Each time a line of the listing holds "users", copy that line.

──────── Provided data

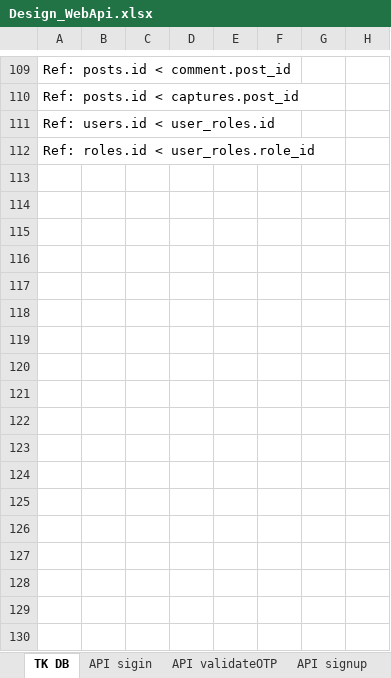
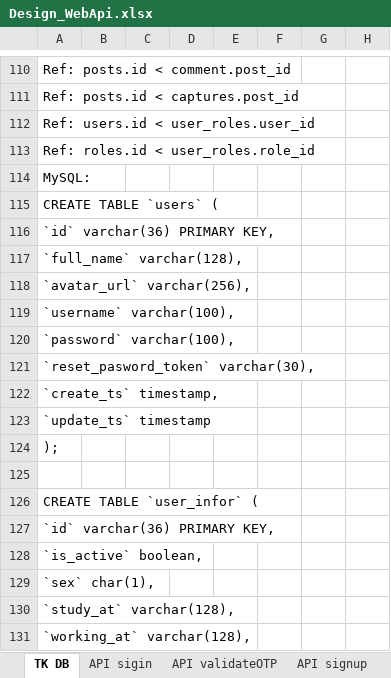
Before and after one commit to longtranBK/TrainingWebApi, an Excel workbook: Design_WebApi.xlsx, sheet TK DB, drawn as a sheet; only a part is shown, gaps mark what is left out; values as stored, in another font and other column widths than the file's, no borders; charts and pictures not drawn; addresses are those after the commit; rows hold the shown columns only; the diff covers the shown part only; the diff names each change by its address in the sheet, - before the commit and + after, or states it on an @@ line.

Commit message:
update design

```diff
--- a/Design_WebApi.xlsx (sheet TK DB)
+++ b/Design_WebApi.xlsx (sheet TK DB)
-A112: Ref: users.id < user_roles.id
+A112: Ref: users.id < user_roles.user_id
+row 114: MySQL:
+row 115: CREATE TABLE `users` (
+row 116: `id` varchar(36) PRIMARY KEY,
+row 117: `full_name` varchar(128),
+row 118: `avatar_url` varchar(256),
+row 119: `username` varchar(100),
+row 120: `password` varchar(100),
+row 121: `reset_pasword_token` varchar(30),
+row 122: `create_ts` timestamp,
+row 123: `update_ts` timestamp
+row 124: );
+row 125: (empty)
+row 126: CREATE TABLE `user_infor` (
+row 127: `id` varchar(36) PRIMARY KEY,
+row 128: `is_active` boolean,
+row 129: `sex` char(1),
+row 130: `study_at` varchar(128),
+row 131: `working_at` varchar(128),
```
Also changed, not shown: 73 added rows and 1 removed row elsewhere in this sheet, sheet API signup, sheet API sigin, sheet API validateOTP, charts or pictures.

────────────────

### [Your solution]
-A112: Ref: users.id < user_roles.id
+A112: Ref: users.id < user_roles.user_id
+row 115: CREATE TABLE `users` (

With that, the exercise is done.